Keppel and its subsidiary Keppel Shipyard and SembCorp Marine’s Jurong Shipyard are also among the leading companies that specialize in fast-track modification and fabrication work

Work for a recent conversion was carried out at Cosco Shipyard in China for Petrobras. BW Offshore’s tanker BW Nisa was converted into the FPSO P-63. In January, the unit arrived in Brazil for its final construction stages, which included the installation and interconnection of 23 process plant modules by the Quip (Queiroz Galvão, UTC, Iesa, and Camargo Correa) consortium and BW Offshore. Petrobras reported the cost at USD 1.3 billion.

Designing a converted tanker FPSO with the need to repair in mind can reduce later
problems with gaining access to critical areas. Photo courtesy of Hess.

The topsides facilities weigh 18,500 tons and provide processing for 140,000 BOPD, associated gas compression for 1 million m3/d, and a water injection facility for 340,000 BWPD. P-63 will operate in the Papa Terra field in the post-salt Campos Basin. The production from 30 oil wells will be transferred to the P-63 from the P-61 platform, the first tension leg wellhead platform of its kind built in Brazil, expected to be installed later this year. Because the subsea layout of the wells needs to be changed to meet environmental licensing conditions, additional work was completed last month on the P-63 in Ilha de Santana, in Macaé. It is scheduled to start production in October.

Keppel’s subsidiary, Brasfels, in Rio de Janeiro, recently completed the final integration for a tanker conversion FPSO, Cidade de Paraty, for SBM Offshore. The vessel, leased to Petrobras, began service in June, on the Lula Nordeste development in the pre-salt area in the Santos Basin offshore Brazil.

Constructed in 34 months, the FPSO has installed topside facilities weighing approximately 14,000 tons to process a maximum throughput of 150,000 BLPD, associated gas treatment for 174 MMscf/D with compression and carbon dioxide removal, and a water injection facility for 150,000 BWPD. Its storage capacity is 1.6 million bbl of oil.

Petrobras ordered three more conversions from SBM Offshore, including the Cidade de Ilhabela with a processing capacity 25% higher than Paraty’s. Petrobras confirmed a USD 3.5 billion fast-track order for FPSO Alpha and Beta, units of the same scale as the Ilhabela, which are destined for the Lula Alto and Lula Central locations off Brazil. Deliveries are expected at the end of 2015 and early 2016, respectively.
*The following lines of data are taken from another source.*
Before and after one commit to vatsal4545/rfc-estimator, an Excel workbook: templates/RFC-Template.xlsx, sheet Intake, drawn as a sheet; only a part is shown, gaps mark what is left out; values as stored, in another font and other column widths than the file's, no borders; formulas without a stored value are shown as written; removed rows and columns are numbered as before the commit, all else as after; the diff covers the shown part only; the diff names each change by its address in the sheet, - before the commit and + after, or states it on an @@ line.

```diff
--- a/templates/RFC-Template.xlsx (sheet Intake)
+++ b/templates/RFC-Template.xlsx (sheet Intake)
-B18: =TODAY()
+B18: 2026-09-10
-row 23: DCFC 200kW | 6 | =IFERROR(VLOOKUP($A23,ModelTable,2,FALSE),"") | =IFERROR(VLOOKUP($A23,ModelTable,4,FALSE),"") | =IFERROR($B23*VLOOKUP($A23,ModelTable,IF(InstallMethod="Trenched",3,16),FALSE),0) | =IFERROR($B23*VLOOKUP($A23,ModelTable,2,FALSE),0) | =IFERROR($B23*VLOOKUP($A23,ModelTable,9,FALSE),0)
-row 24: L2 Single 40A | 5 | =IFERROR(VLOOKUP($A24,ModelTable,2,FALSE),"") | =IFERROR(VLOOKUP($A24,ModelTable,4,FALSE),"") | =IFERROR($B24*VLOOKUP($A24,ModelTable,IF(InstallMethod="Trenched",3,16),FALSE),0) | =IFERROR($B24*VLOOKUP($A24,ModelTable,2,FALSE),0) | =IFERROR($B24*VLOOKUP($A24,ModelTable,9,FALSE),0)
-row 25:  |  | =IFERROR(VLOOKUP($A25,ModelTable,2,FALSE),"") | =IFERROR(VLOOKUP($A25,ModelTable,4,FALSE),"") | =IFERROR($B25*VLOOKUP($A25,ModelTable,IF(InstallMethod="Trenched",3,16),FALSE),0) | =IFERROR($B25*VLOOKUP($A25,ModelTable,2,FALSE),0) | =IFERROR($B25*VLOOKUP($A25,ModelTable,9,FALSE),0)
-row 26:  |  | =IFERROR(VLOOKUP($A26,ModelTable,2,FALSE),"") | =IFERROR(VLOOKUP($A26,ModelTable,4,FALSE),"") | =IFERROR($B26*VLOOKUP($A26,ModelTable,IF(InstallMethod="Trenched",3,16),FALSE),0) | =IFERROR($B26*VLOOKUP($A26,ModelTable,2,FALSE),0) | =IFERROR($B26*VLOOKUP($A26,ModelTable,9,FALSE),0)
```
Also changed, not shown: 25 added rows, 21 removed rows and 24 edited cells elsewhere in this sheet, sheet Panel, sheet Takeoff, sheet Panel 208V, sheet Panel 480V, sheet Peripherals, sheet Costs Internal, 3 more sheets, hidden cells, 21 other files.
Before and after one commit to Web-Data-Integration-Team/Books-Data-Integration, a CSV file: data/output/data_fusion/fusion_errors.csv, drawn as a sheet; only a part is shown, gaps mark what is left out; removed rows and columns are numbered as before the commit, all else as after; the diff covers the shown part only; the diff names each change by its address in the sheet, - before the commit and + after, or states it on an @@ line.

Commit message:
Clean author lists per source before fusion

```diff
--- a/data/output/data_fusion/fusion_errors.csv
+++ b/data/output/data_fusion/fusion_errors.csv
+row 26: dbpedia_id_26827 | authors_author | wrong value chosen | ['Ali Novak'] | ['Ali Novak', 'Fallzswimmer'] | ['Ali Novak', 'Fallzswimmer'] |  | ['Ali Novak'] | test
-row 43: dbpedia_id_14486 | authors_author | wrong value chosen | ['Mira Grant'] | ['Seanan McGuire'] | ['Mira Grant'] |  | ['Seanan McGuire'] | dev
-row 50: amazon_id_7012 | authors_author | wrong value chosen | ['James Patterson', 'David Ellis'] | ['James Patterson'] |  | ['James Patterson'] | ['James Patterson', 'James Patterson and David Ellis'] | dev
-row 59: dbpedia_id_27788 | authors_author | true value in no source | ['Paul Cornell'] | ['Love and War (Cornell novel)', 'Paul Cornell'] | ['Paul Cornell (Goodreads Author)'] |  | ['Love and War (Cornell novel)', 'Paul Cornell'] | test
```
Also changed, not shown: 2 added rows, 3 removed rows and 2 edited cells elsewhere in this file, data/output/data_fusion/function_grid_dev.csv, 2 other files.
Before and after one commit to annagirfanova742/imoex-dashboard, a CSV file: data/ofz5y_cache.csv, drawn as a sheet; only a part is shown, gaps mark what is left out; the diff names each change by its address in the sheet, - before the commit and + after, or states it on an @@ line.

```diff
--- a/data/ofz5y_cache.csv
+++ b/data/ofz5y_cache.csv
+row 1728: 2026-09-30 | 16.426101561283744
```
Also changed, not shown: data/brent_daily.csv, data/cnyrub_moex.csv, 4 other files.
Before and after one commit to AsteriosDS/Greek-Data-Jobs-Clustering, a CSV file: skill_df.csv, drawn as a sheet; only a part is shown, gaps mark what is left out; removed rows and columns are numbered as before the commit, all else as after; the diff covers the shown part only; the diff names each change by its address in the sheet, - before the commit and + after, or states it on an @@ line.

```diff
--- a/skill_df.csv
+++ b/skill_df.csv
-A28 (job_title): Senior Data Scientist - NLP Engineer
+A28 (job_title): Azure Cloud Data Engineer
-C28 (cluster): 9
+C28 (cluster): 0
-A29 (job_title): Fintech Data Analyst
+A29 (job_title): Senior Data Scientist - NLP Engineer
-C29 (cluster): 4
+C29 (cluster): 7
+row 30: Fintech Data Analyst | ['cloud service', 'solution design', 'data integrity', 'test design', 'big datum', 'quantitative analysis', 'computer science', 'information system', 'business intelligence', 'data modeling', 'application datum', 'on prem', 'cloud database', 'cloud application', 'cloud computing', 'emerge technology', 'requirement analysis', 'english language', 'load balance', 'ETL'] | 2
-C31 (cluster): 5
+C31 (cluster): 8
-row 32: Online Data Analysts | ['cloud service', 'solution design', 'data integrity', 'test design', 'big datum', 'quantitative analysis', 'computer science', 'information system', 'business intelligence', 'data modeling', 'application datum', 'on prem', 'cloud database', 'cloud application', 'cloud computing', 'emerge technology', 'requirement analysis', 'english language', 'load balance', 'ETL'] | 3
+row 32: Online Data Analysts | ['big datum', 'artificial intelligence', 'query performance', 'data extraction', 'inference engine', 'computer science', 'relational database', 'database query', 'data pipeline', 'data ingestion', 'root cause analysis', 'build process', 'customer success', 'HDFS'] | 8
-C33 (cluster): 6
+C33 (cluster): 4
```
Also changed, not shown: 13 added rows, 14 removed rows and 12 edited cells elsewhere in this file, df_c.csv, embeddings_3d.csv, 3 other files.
SBM Offshore has signed contracts with Shell Offshore to supply and lease an FPSO for the Stones development project in the Gulf of Mexico (GOM). Located in 9,500 ft of water off Louisiana in the Walker Ridge area, the Stones FPSO development will be the deepest in the world, Shell said. It will be the second FPSO operating in the GOM. Petrobras’ BW Pioneer has been producing oil from the Chinook field since September 2012.

Shell’s FPSO will have a processing facility capacity of 60,000 BOPD and 15 MMscf/D of gas treatment and export. No water injection facilities are specified. The Suezmax hull will be able to store 800,000 bbl of crude oil; total topsides weight will be approximately 7,000 tons.

Depending on the economics of the project and its location, tanker conversions to FPSO may be alternatives worthy of consideration. Of the world’s approximately 200 FPSOs, about 60% are converted tankers.

The unique challenges of aging tankers are critical considerations in the design, installation, and maintenance of topside process facilities.

The Okume tension-leg production platform shown with tender assist drilling rig off Equatorial Guinea.
Photo courtesy of Hess.

Cost-Effectiveness of Converted Tankers

Unexpected challenges arise from the different design practices and codes, quality standards, and maintenance philosophies used by the oil and gas and marine industries. Douglas Kemp, integrity adviser at Hess, said the differences can result in underlying integrity issues for which there is little industry guidance or experience available.

“Using a converted tanker in a regular, more frequent loading and offloading cycle than was originally intended can introduce structural integrity issues to the process and marine piping systems, as well. Infrastructure of varying age coupled with topside modules and piping systems designed according to fixed platform design code also add to the integrity management challenges for such assets,” he said.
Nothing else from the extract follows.